gives them a silex sharpness.

Legend wants them funereal
but they are the fruit of durable things.
They do their dervish dance
on the obstinacy of grass.
What seems meek in them
is really a savage war against the ephemeral.


Date: 2005 (original); 2008 (translation)

By: Ángela García (1957- )

Translated by: Nicolás Suescún (1937- )

Saturday, 19 December 2015

German Phenomenology Makes Me Want to Strip and Run through North London by Heather Phillipson

Page seven – I’ve had enough of Being and Time
and of clothing. Many streakers seek quieter locations
and Marlborough Road’s unreasonably quiet tonight,
and humid. If it were winter I’d be intellectual, but it’s Tuesday
and I’d rather be outside, naked, than learned –
rather lap the tarmac escarpment of Archway Roundabout
wearing only a rucksack. It may be useful
for reduced ciabatta from the 24-hour supermarket.
I can’t read any more of Heidegger’s dasein-diction,
I say as I kick off my slippers.

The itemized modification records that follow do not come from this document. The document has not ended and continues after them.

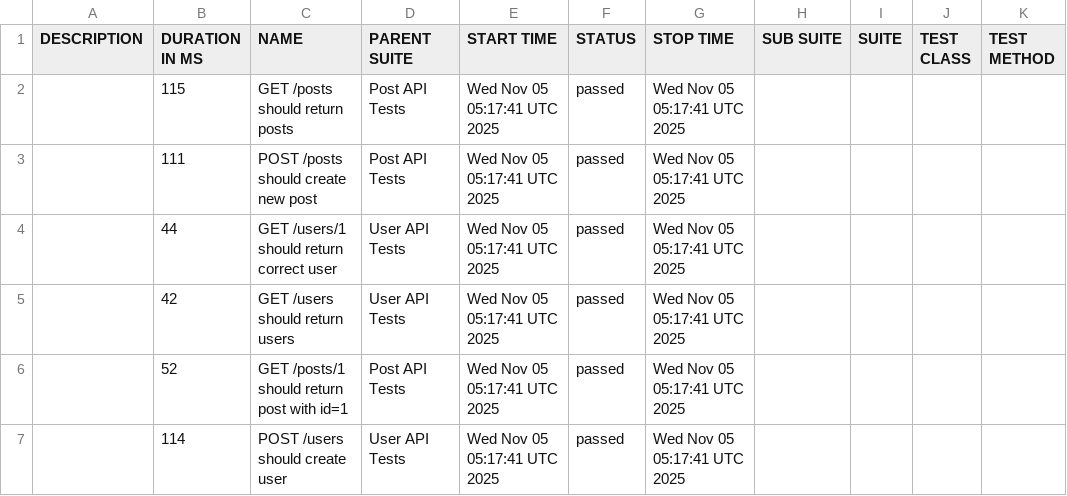
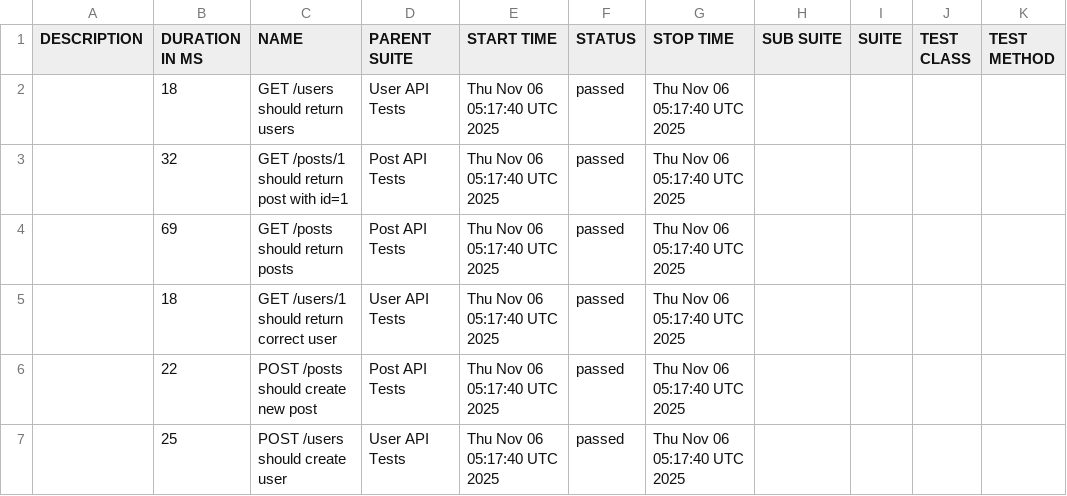
Before and after one commit to AnhAutomationTester/API_Automation_Mocha, a CSV file: data/suites.csv, drawn as a sheet.

```diff
--- a/data/suites.csv
+++ b/data/suites.csv
@@ -1,7 +1,7 @@
 "DESCRIPTION","DURATION IN MS","NAME","PARENT SUITE","START TIME","STATUS","STOP TIME","SUB SUITE","SUITE","TEST CLASS","TEST METHOD"
-"","115","GET /posts should return posts","Post API Tests","Wed Nov 05 05:17:41 UTC 2025","passed","Wed Nov 05 05:17:41 UTC 2025","","","",""
-"","111","POST /posts should create new post","Post API Tests","Wed Nov 05 05:17:41 UTC 2025","passed","Wed Nov 05 05:17:41 UTC 2025","","","",""
-"","44","GET /users/1 should return correct user","User API Tests","Wed Nov 05 05:17:41 UTC 2025","passed","Wed Nov 05 05:17:41 UTC 2025","","","",""
-"","42","GET /users should return users","User API Tests","Wed Nov 05 05:17:41 UTC 2025","passed","Wed Nov 05 05:17:41 UTC 2025","","","",""
-"","52","GET /posts/1 should return post with id=1","Post API Tests","Wed Nov 05 05:17:41 UTC 2025","passed","Wed Nov 05 05:17:41 UTC 2025","","","",""
-"","114","POST /users should create user","User API Tests","Wed Nov 05 05:17:41 UTC 2025","passed","Wed Nov 05 05:17:41 UTC 2025","","","",""
+"","18","GET /users should return users","User API Tests","Thu Nov 06 05:17:40 UTC 2025","passed","Thu Nov 06 05:17:40 UTC 2025","","","",""
+"","32","GET /posts/1 should return post with id=1","Post API Tests","Thu Nov 06 05:17:40 UTC 2025","passed","Thu Nov 06 05:17:40 UTC 2025","","","",""
+"","69","GET /posts should return posts","Post API Tests","Thu Nov 06 05:17:40 UTC 2025","passed","Thu Nov 06 05:17:40 UTC 2025","","","",""
+"","18","GET /users/1 should return correct user","User API Tests","Thu Nov 06 05:17:40 UTC 2025","passed","Thu Nov 06 05:17:40 UTC 2025","","","",""
+"","22","POST /posts should create new post","Post API Tests","Thu Nov 06 05:17:40 UTC 2025","passed","Thu Nov 06 05:17:40 UTC 2025","","","",""
+"","25","POST /users should create user","User API Tests","Thu Nov 06 05:17:40 UTC 2025","passed","Thu Nov 06 05:17:40 UTC 2025","","","",""
```
Also changed, not shown: 50 other files.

When I speak of my ambition
it is not to be a Doctor of Letters
or to marry Friedrich Nietzsche, it turns out,
or to think better. It is to give up this fashion for dressing.
It is to drop my robe on the communal stairs
and open the front door onto the commuter hour,
my neighbour, his Labrador, and say nothing
of what I know or do not know, except what my body says.


Date: 2008

By: Heather Phillipson (1978- )

Wednesday, 25 November 2015

For the Brazilian Rocket Queen by Jonty Tiplady

Live minor America you are in my soul rock babe
in the alchemist who sent you to the corner. They sent you to the corner
with cheese muffs debonair. You
you go play with the forty yards. You go swing,
you go do the twist again. How can in
you weigh an invisible phantom weight on the pin-prick
bone sticking out the centre of the chest. Through inclusion
omit you half tender sleepy seal. Deep down I can’t make sense, it
was like you were as ugly B-e-A-u-T-I-F-u-L as the moon and
I was laden with crisps and yet was so happy to be
there again, with you in darkest happiness, and be mine. I have not
said as was, never will, never will transform, for the more
I might the more it would, and omit again. I must be scared
that happiness is like this, its
magic study a grizzle-pit half the time. It’s like when my room
resembles a hospital, my insides cry out, and
the thing seems to be the more happy I am
I went with my Mum to headbutt a cactus. How are you the love
of my life in different Google machine language. Dream a little
brief dream, under a wheelying rainbow. Those lava mice are scathing
about every poem’s end.


Date: 2008

By: Jonty Tiplady (19??- )